Terry and I are hanging out in San Mateo this week, helping our daughter with Vacation Bible School. She directs; we follow. Terry runs the sound board and takes photos; I run a rotation where the kids watch a short video and learn a Bible verse. In the afternoons we take care of our small grandchildren at their home, which is only a half block from the church where our daughter works.
For those of you who may not know this area, San Mateo is about 20 minutes south of San Francisco. And like San Francisco, it is a very expensive place to live. The house where our daughter and family lives is about 70 years old, owned by a church member, and has another house attached to it. That is the way of so many of the homes in the area. They have a rental unit attached. The rental unit often has three generations living in it. The streets are so congested with parked cars because no one uses their garage for parking a car. Rents are very high. Everything is very high.
As of June 2016, average apartment rent within the city of of San Mateo, CA is $3043. One bedroom apartments in San Mateo rent for $2629 a month on average and two bedroom apartment rents average $3383.
We went to dinner this evening at a favorite hamburger joint in downtown San Mateo. For the last year or so we would order two burgers, a basket of onion rings, and one beer for $20. Tonight that dinner was $26. Minimum wage has gone to $10 in California, which is a good thing for the working poor. But, even at $10 an hour I wonder how people live here.
Yesterday we ate dinner at a franchise–Panda Express–in another expensive area, Foster City. The average house price is $700,000. I watched the customers coming and going. Most were families, multi-generational. A few people appeared to have just left work and were picking up dinner. I wanted to ask them, “How can you afford to live here? What do you do for a living?”
This evening as we ate our hamburgers, an older fellow in a wheelchair came in to have his dinner, wearing old slippers, a torn shirt, and dirty trousers. I wondered how a handicapped person manages the cost of living in such an area. Our daughter told us of a friend who has been hospitalized with a staph infection and unable to work for over a year. Her disability check is only $600 a month. She is talking of moving to Sacramento.
Costs are much less in the San Joaquin Valley where we live. As of June 2016, average apartment rent within the city of of Fresno, CA is $902. One bedroom apartments in Fresno rent for $775 a month on average and two bedroom apartment rents average $896.

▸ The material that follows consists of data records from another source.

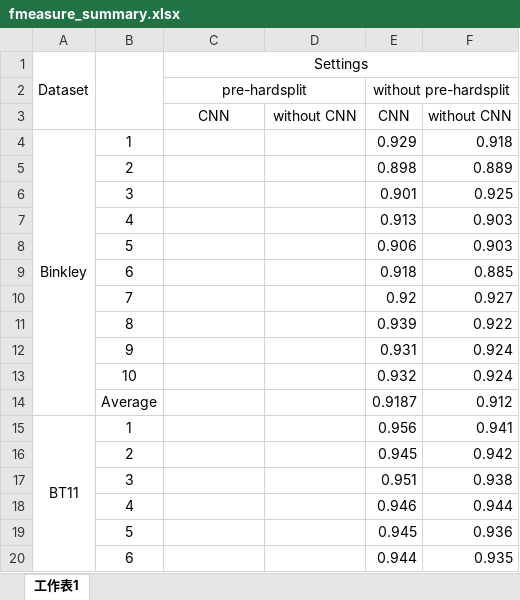
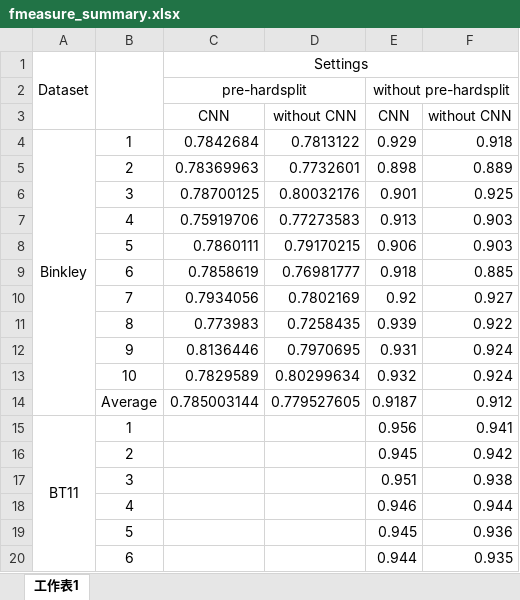
Before and after one commit to jaki2012/IdentifierSplitting-SEKE2018, an Excel workbook: summary/fmeasure_summary.xlsx, sheet 工作表1, drawn as a sheet; only a part is shown; values as stored, in another font and other column widths than the file's, no borders; the diff names each change by its address in the sheet, - before the commit and + after, or states it on an @@ line.

```diff
--- a/summary/fmeasure_summary.xlsx (sheet 工作表1)
+++ b/summary/fmeasure_summary.xlsx (sheet 工作表1)
-C4: (empty)
+C4: 0.7842684
-D4: (empty)
+D4: 0.7813122
-C5: (empty)
+C5: 0.78369963
-D5: (empty)
+D5: 0.7732601
-C6: (empty)
+C6: 0.78700125
-D6: (empty)
+D6: 0.80032176
-C7: (empty)
+C7: 0.75919706
-D7: (empty)
+D7: 0.77273583
-C8: (empty)
+C8: 0.7860111
-D8: (empty)
+D8: 0.79170215
-C9: (empty)
+C9: 0.7858619
-D9: (empty)
+D9: 0.76981777
-C10: (empty)
+C10: 0.7934056
-D10: (empty)
+D10: 0.7802169
-C11: (empty)
+C11: 0.773983
-D11: (empty)
+D11: 0.7258435
-C12: (empty)
+C12: 0.8136446
-D12: (empty)
+D12: 0.7970695
-C13: (empty)
+C13: 0.7829589
-D13: (empty)
+D13: 0.80299634
-C14: (empty)
+C14: 0.785003144
-D14: (empty)
+D14: 0.779527605
```
Also changed, not shown: summary/accuracy_summary.xlsx, summary/precision_summary.xlsx, 3 other files.
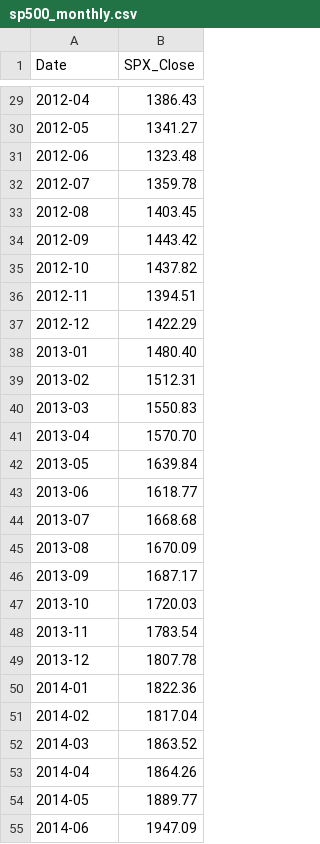
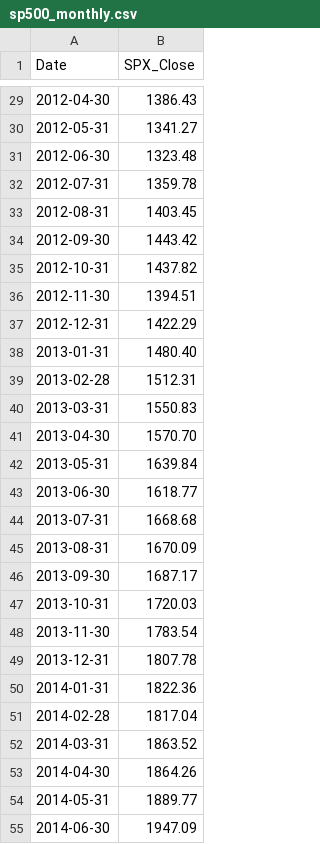
Before and after one commit to coderman99/goTutorial, a CSV file: golang/sp500/sp500_monthly.csv, drawn as a sheet; only a part is shown, gaps mark what is left out; the diff covers the shown part only.

```diff
--- a/golang/sp500/sp500_monthly.csv
+++ b/golang/sp500/sp500_monthly.csv
@@ -29,27 +29,27 @@ Date,SPX_Close
-2012-04,1386.43
-2012-05,1341.27
-2012-06,1323.48
-2012-07,1359.78
-2012-08,1403.45
-2012-09,1443.42
-2012-10,1437.82
-2012-11,1394.51
-2012-12,1422.29
-2013-01,1480.40
-2013-02,1512.31
-2013-03,1550.83
-2013-04,1570.70
-2013-05,1639.84
-2013-06,1618.77
-2013-07,1668.68
-2013-08,1670.09
-2013-09,1687.17
-2013-10,1720.03
-2013-11,1783.54
-2013-12,1807.78
-2014-01,1822.36
-2014-02,1817.04
-2014-03,1863.52
-2014-04,1864.26
-2014-05,1889.77
-2014-06,1947.09
+2012-04-30,1386.43
+2012-05-31,1341.27
+2012-06-30,1323.48
+2012-07-31,1359.78
+2012-08-31,1403.45
+2012-09-30,1443.42
+2012-10-31,1437.82
+2012-11-30,1394.51
+2012-12-31,1422.29
+2013-01-31,1480.40
+2013-02-28,1512.31
+2013-03-31,1550.83
+2013-04-30,1570.70
+2013-05-31,1639.84
+2013-06-30,1618.77
+2013-07-31,1668.68
+2013-08-31,1670.09
+2013-09-30,1687.17
+2013-10-31,1720.03
+2013-11-30,1783.54
+2013-12-31,1807.78
+2014-01-31,1822.36
+2014-02-28,1817.04
+2014-03-31,1863.52
+2014-04-30,1864.26
+2014-05-31,1889.77
+2014-06-30,1947.09
```
Also changed, not shown: 45 edited cells elsewhere in this file, 4 other files.
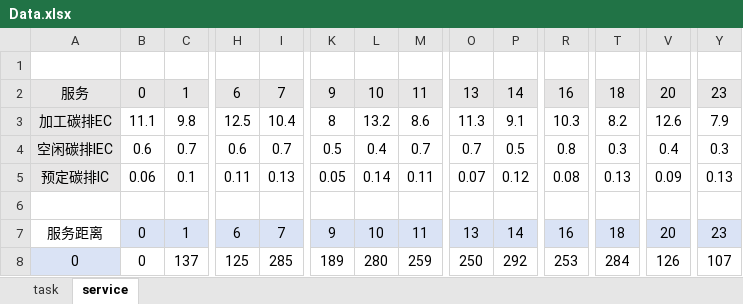
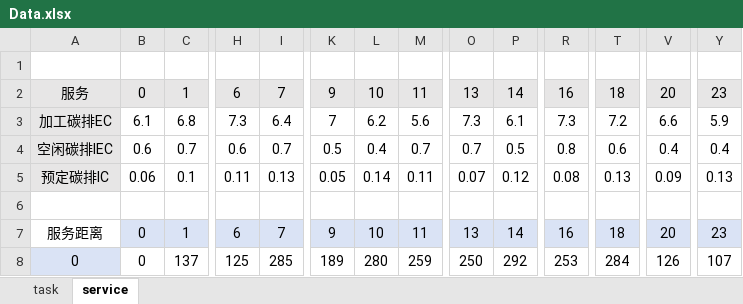
Before and after one commit to 1659035406/CaseStudy, an Excel workbook: Data.xlsx, sheet service, drawn as a sheet; only a part is shown, gaps mark what is left out; values as stored, in another font and other column widths than the file's, no borders; the diff covers the shown part only; the diff names each change by its address in the sheet, - before the commit and + after, or states it on an @@ line.

Commit message:
Add files via upload

```diff
--- a/Data.xlsx (sheet service)
+++ b/Data.xlsx (sheet service)
-B3: 11.1
+B3: 6.1
-C3: 9.8
+C3: 6.8
-H3: 12.5
+H3: 7.3
-I3: 10.4
+I3: 6.4
-K3: 8
+K3: 7
-L3: 13.2
+L3: 6.2
-M3: 8.6
+M3: 5.6
-O3: 11.3
+O3: 7.3
-P3: 9.1
+P3: 6.1
-R3: 10.3
+R3: 7.3
-T3: 8.2
+T3: 7.2
-V3: 12.6
+V3: 6.6
-Y3: 7.9
+Y3: 5.9
-T4: 0.3
+T4: 0.6
-Y4: 0.3
+Y4: 0.4
```
Also changed, not shown: 3 edited cells elsewhere in this sheet.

But I wonder how anyone who is handicapped, ill, or on a fixed income (like retired people) can manage to live in these high cost areas like San Mateo and San Francisco.